What does that mean, in a nutshell?
As a Ticket Office Supervisor I’m responsible for acting as promoter liaison as well as staff management during shows, keeping the ticket office running smoothly.
As a Finance and Administration Clerk, I reconcile financial reports, process settlements, and look after some of the day-to-day running of the office.
Why a career in the arts? What is your background?
I have a BA, and 30+ years of experience in customer service and admin. I have always been interested in the arts but worked in other fields over the years before discovering an outlet for my true passion. In 2006, I was in between jobs and had a lightbulb moment when talking to a friend who was taking the Arts and Entertainment Management Certificate at (what was then) Capilano College. I took the course, got myself a job in ticket sales and haven’t looked back since.
What is the coolest part of your job?
The feeling that I had a part in making these events happen. I love the buzz of an event and being on the front lines, so to speak. Opening night is always my favourite.
What is your most memorable Chan Centre moment?
Hard to pick just one, but it’s generally that moment that can come in any concert when the performers do something so beautiful that you feel it in your bones. Mari Boine and DakhaBrakha both hit that spot for me in the 2019/20 Chan Centre Presents series.
What is your favourite part of the building?
The lobby. This is where the real buzz happens. The snippets of pre and post-show conversations you hear as you walk through are the pay off. Since I began working in the arts, I’ve always taken great pleasure in watching the build-up to an event: an empty building slowly fills up with people, excited anticipation for what’s about to happen, and at the end, the slow exodus, people drifting out, feet barely touching the floor, until the lobby is empty again waiting for the next event. This is what it’s all about.

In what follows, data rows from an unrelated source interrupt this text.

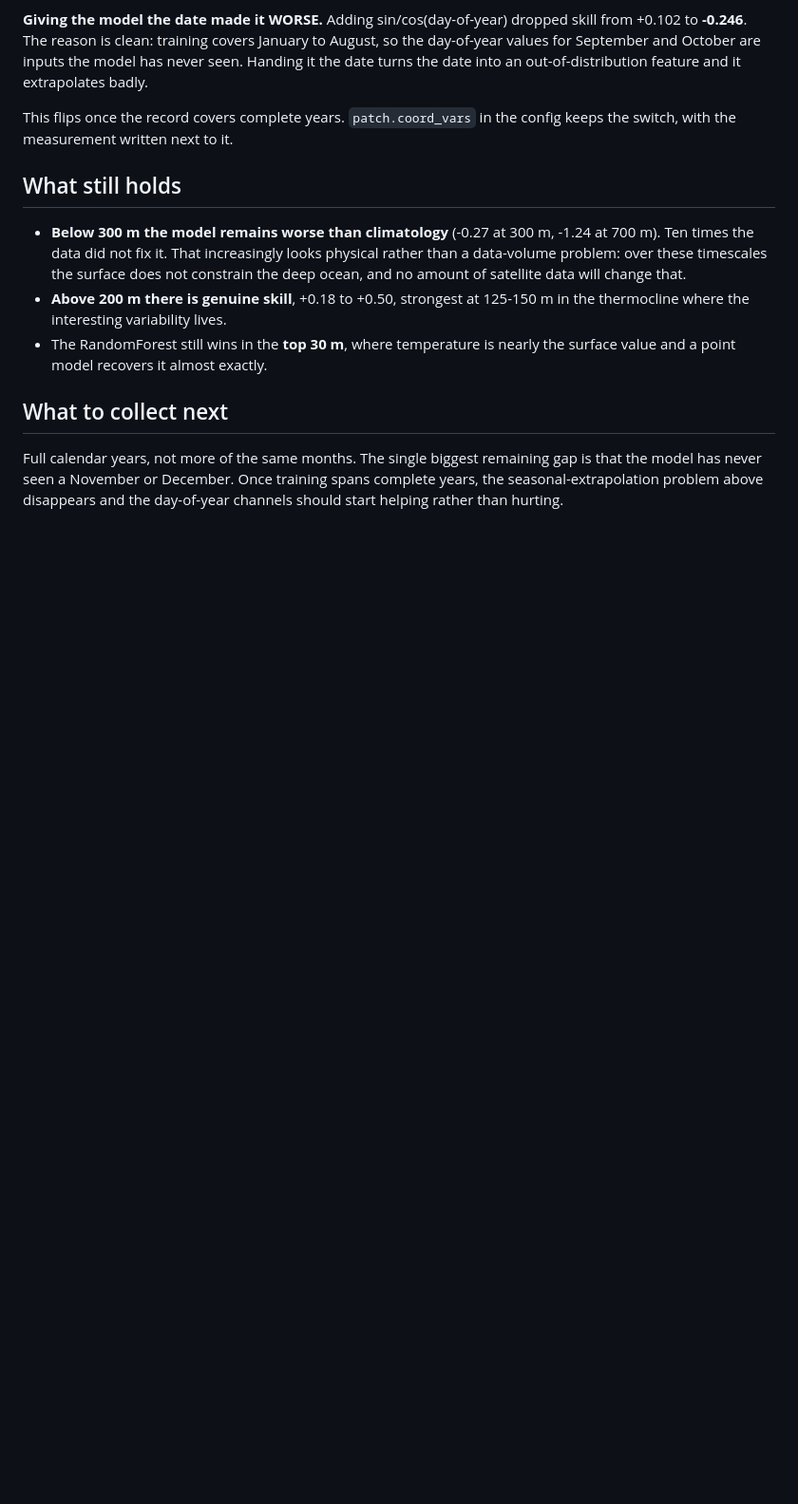
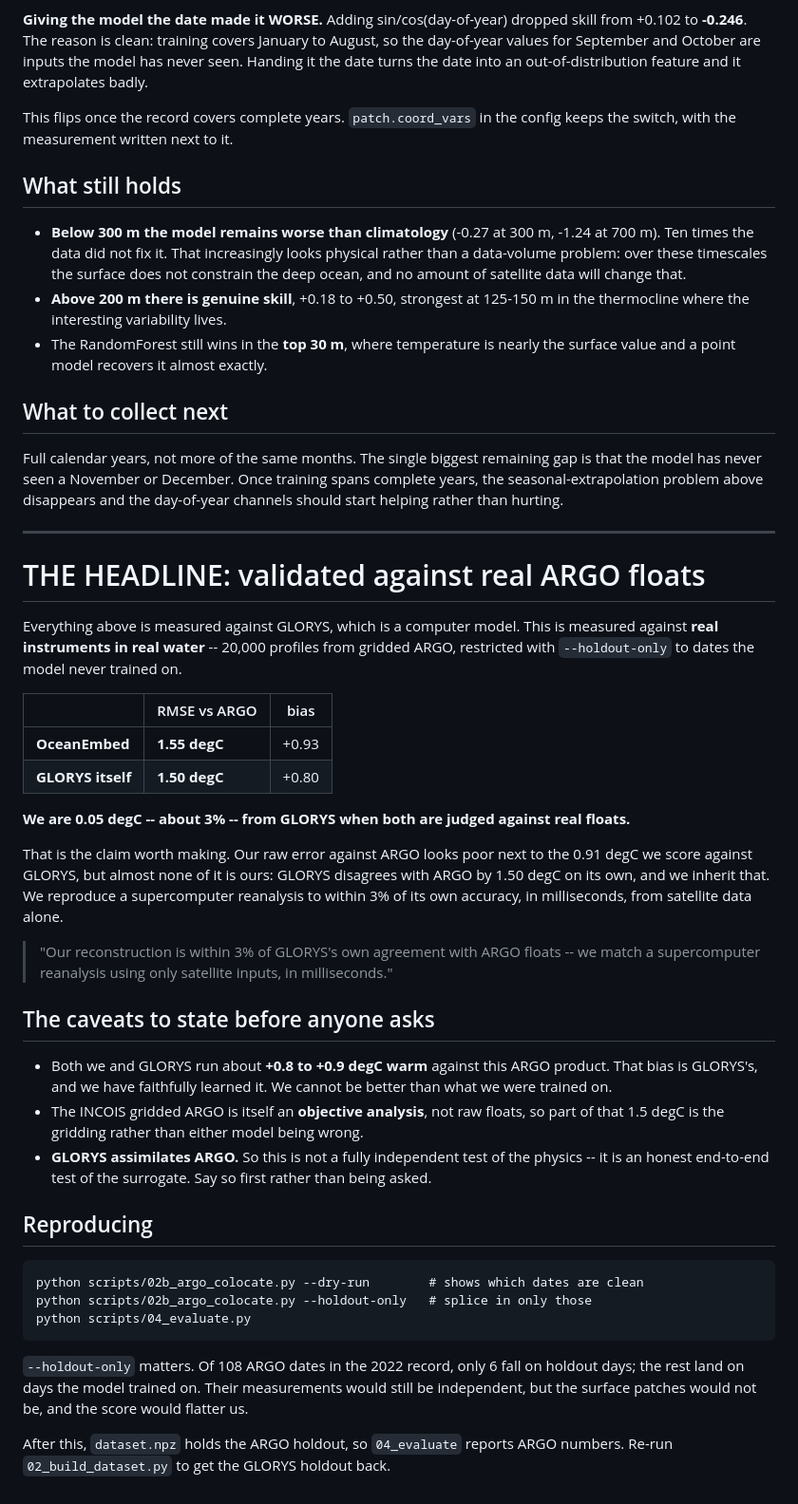
Before and after one commit to jettmain123/oceanembed, a Markdown page: REAL_DATA_RESULTS.md, the part around the change. Shown at 95% size. Rendered like a GitHub page; blank space fills up the shorter version.

Commit message:
Record the ARGO validation: within 3% of GLORYS against real floats
Every number reported so far was measured against GLORYS, which is itself a
model. Against 20,000 real ARGO profiles restricted to holdout dates, we score
1.55 degC RMSE -- and GLORYS scores 1.50 degC against the same floats.

So we are 0.05 degC, about 3%, from the reanalysis when both are judged against
real instruments. Our apparent error against ARGO is almost entirely inherited
rather than added: we reproduce a supercomputer product to within 3% of its own
accuracy, in milliseconds, from satellites alone. That is the claim worth making
and it was not written down anywhere.

Records the caveats too: both run +0.8 to +0.9 degC warm against ARGO, which is
GLORYS's bias faithfully learned; the INCOIS product is an objective analysis
rather than raw floats; and GLORYS assimilates ARGO, so this tests the surrogate
end to end rather than being fully independent.

Only 6 of 108 ARGO dates in the 2022 record fall on holdout days, so
--holdout-only is required -- otherwise the surface patches come from days the
model trained on and the score flatters us.

Co-Authored-By: Claude Opus 5 <noreply@anthropic.com>

````diff
--- a/REAL_DATA_RESULTS.md
+++ b/REAL_DATA_RESULTS.md
@@ -197,3 +197,58 @@ Full calendar years, not more of the same months. The single biggest remaining
 gap is that the model has never seen a November or December. Once training spans
 complete years, the seasonal-extrapolation problem above disappears and the
 day-of-year channels should start helping rather than hurting.
+
+
+---
+
+# THE HEADLINE: validated against real ARGO floats
+
+Everything above is measured against GLORYS, which is a computer model. This is
+measured against **real instruments in real water** -- 20,000 profiles from
+gridded ARGO, restricted with `--holdout-only` to dates the model never trained
+on.
+
+| | RMSE vs ARGO | bias |
+|---|---|---|
+| **OceanEmbed** | **1.55 degC** | +0.93 |
+| **GLORYS itself** | **1.50 degC** | +0.80 |
+
+**We are 0.05 degC -- about 3% -- from GLORYS when both are judged against real
+floats.**
+
+That is the claim worth making. Our raw error against ARGO looks poor next to the
+0.91 degC we score against GLORYS, but almost none of it is ours: GLORYS
+disagrees with ARGO by 1.50 degC on its own, and we inherit that. We reproduce a
+supercomputer reanalysis to within 3% of its own accuracy, in milliseconds, from
+satellite data alone.
+
+> "Our reconstruction is within 3% of GLORYS's own agreement with ARGO floats --
+> we match a supercomputer reanalysis using only satellite inputs, in
+> milliseconds."
+
+## The caveats to state before anyone asks
+
+- Both we and GLORYS run about **+0.8 to +0.9 degC warm** against this ARGO
+  product. That bias is GLORYS's, and we have faithfully learned it. We cannot
+  be better than what we were trained on.
+- The INCOIS gridded ARGO is itself an **objective analysis**, not raw floats, so
+  part of that 1.5 degC is the gridding rather than either model being wrong.
+- **GLORYS assimilates ARGO.** So this is not a fully independent test of the
+  physics -- it is an honest end-to-end test of the surrogate. Say so first
+  rather than being asked.
+
+## Reproducing
+
+```
+python scripts/02b_argo_colocate.py --dry-run        # shows which dates are clean
+python scripts/02b_argo_colocate.py --holdout-only   # splice in only those
+python scripts/04_evaluate.py
+```
+
+`--holdout-only` matters. Of 108 ARGO dates in the 2022 record, only 6 fall on
+holdout days; the rest land on days the model trained on. Their measurements
+would still be independent, but the surface patches would not be, and the score
+would flatter us.
+
+After this, `dataset.npz` holds the ARGO holdout, so `04_evaluate` reports ARGO
+numbers. Re-run `02_build_dataset.py` to get the GLORYS holdout back.
````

Other than the Chan Centre, what is your favourite spot at UBC?
The area behind the Museum of Anthropology, looking out over the water. It’s a lovely spot to sit and have lunch. It’s also the view from our administrative offices building, and I feel very lucky to be working in such a beautiful environment.
Chan Centre staff are working from home these days. What’s helping you cope? Keeping you inspired?
Keeping in touch with my Morris (English folk dance) community via social media. April and May are usually busy months for Morris folk. We celebrate the changing of the seasons, dancing at various events and festivals throughout the year. This has been the hardest part about self-isolating for me – not being able to get out there with my crazy community.
But we have started a new tradition via social media: The Lone Morris Festival. On those days we would normally be out at gigs and dance-outs, we are still dancing, singing, playing music alone in our own backyards, kitchens, and balconies, connecting on Zoom and Facebook. I even wrote a song, included below, called “Corona Cruel” (based on “Katie Cruel”, a traditional American folk song) as my contribution for the St George’s Day edition, and I was up and out in my own backyard in full Morris “kit” just before dawn on Friday May 1st to dance up the sun. “To welcome in the Summer, to welcome in the May-oh, for Summer is a comin’ in, and Winter’s gone away-oh.”
This is what keeps me going. Seeing the indomitable human spirit rise to the occasion. Even though we are isolated, we stand together across the world, adapting our living traditions to the times, keeping our culture alive, so that it’s ready and waiting, and new again when this COVID-19 crisis has ended.